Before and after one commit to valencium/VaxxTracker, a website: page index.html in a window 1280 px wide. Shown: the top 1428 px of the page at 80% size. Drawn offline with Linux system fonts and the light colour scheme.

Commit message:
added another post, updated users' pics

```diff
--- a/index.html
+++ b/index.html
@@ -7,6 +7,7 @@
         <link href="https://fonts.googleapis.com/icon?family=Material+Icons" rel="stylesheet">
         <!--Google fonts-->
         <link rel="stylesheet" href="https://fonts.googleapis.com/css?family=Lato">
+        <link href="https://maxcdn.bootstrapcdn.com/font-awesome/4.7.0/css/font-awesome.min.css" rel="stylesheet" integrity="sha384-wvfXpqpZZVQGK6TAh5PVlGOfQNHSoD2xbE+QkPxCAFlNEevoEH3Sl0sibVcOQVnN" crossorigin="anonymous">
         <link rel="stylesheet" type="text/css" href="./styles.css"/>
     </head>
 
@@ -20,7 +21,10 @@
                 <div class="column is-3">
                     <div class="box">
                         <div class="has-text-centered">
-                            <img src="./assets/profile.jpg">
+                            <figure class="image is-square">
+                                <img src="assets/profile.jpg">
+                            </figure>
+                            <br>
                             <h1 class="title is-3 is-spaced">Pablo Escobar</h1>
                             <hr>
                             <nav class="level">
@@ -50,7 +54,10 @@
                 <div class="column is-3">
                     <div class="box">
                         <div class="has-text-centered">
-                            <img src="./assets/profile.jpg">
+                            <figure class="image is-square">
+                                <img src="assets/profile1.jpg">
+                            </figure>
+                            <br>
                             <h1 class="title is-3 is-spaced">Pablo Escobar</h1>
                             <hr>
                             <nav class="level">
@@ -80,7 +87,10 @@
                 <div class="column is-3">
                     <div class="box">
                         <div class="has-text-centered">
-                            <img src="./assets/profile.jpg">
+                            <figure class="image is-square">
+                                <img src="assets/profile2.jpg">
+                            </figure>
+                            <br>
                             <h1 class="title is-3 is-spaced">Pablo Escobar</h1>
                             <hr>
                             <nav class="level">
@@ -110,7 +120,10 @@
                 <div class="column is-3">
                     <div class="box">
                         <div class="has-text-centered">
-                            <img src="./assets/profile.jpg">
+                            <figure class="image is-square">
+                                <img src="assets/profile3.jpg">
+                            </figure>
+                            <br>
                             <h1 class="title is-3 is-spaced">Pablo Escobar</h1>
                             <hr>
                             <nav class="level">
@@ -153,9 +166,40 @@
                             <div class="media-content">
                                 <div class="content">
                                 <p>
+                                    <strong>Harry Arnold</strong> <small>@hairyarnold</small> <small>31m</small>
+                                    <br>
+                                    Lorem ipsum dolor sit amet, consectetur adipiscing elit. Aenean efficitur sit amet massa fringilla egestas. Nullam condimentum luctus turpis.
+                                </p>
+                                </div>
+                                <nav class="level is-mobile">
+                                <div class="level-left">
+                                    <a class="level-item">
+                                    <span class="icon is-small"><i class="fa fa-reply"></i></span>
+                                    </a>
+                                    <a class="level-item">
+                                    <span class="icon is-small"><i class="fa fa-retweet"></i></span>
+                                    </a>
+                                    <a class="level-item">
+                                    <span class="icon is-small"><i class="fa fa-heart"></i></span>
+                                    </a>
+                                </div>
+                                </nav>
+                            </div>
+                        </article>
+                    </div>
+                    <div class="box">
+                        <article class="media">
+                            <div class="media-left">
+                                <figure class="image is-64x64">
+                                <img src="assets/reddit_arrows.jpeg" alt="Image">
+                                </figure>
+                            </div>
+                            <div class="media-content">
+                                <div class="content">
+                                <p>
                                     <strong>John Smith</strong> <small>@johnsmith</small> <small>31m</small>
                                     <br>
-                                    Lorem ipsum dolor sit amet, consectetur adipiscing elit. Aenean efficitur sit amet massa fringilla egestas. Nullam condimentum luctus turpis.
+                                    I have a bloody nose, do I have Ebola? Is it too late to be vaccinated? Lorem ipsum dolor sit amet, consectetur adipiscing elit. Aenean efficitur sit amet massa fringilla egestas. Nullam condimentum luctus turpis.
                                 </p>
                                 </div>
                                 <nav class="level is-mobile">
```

****************

Exercise aim.
Would you please print every record exactly as written?

Completed task.
Before and after one commit to valencium/VaxxTracker, a website: page index.html in a window 1280 px wide. Shown: the top 1428 px of the page at 80% size. Drawn offline with Linux system fonts and the light colour scheme.

Commit message:
added another post, updated users' pics

```diff
--- a/index.html
+++ b/index.html
@@ -7,6 +7,7 @@
         <link href="https://fonts.googleapis.com/icon?family=Material+Icons" rel="stylesheet">
         <!--Google fonts-->
         <link rel="stylesheet" href="https://fonts.googleapis.com/css?family=Lato">
+        <link href="https://maxcdn.bootstrapcdn.com/font-awesome/4.7.0/css/font-awesome.min.css" rel="stylesheet" integrity="sha384-wvfXpqpZZVQGK6TAh5PVlGOfQNHSoD2xbE+QkPxCAFlNEevoEH3Sl0sibVcOQVnN" crossorigin="anonymous">
         <link rel="stylesheet" type="text/css" href="./styles.css"/>
     </head>
 
@@ -20,7 +21,10 @@
                 <div class="column is-3">
                     <div class="box">
                         <div class="has-text-centered">
-                            <img src="./assets/profile.jpg">
+                            <figure class="image is-square">
+                                <img src="assets/profile.jpg">
+                            </figure>
+                            <br>
                             <h1 class="title is-3 is-spaced">Pablo Escobar</h1>
                             <hr>
                             <nav class="level">
@@ -50,7 +54,10 @@
                 <div class="column is-3">
                     <div class="box">
                         <div class="has-text-centered">
-                            <img src="./assets/profile.jpg">
+                            <figure class="image is-square">
+                                <img src="assets/profile1.jpg">
+                            </figure>
+                            <br>
                             <h1 class="title is-3 is-spaced">Pablo Escobar</h1>
                             <hr>
                             <nav class="level">
@@ -80,7 +87,10 @@
                 <div class="column is-3">
                     <div class="box">
                         <div class="has-text-centered">
-                            <img src="./assets/profile.jpg">
+                            <figure class="image is-square">
+                                <img src="assets/profile2.jpg">
+                            </figure>
+                            <br>
                             <h1 class="title is-3 is-spaced">Pablo Escobar</h1>
                             <hr>
                             <nav class="level">
@@ -110,7 +120,10 @@
                 <div class="column is-3">
                     <div class="box">
                         <div class="has-text-centered">
-                            <img src="./assets/profile.jpg">
+                            <figure class="image is-square">
+                                <img src="assets/profile3.jpg">
+                            </figure>
+                            <br>
                             <h1 class="title is-3 is-spaced">Pablo Escobar</h1>
                             <hr>
                             <nav class="level">
@@ -153,9 +166,40 @@
                             <div class="media-content">
                                 <div class="content">
                                 <p>
+                                    <strong>Harry Arnold</strong> <small>@hairyarnold</small> <small>31m</small>
+                                    <br>
+                                    Lorem ipsum dolor sit amet, consectetur adipiscing elit. Aenean efficitur sit amet massa fringilla egestas. Nullam condimentum luctus turpis.
+                                </p>
+                                </div>
+                                <nav class="level is-mobile">
+                                <div class="level-left">
+                                    <a class="level-item">
+                                    <span class="icon is-small"><i class="fa fa-reply"></i></span>
+                                    </a>
+                                    <a class="level-item">
+                                    <span class="icon is-small"><i class="fa fa-retweet"></i></span>
+                                    </a>
+                                    <a class="level-item">
+                                    <span class="icon is-small"><i class="fa fa-heart"></i></span>
+                                    </a>
+                                </div>
+                                </nav>
+                            </div>
+                        </article>
+                    </div>
+                    <div class="box">
+                        <article class="media">
+                            <div class="media-left">
+                                <figure class="image is-64x64">
+                                <img src="assets/reddit_arrows.jpeg" alt="Image">
+                                </figure>
+                            </div>
+                            <div class="media-content">
+                                <div class="content">
+                                <p>
                                     <strong>John Smith</strong> <small>@johnsmith</small> <small>31m</small>
                                     <br>
-                                    Lorem ipsum dolor sit amet, consectetur adipiscing elit. Aenean efficitur sit amet massa fringilla egestas. Nullam condimentum luctus turpis.
+                                    I have a bloody nose, do I have Ebola? Is it too late to be vaccinated? Lorem ipsum dolor sit amet, consectetur adipiscing elit. Aenean efficitur sit amet massa fringilla egestas. Nullam condimentum luctus turpis.
                                 </p>
                                 </div>
                                 <nav class="level is-mobile">
```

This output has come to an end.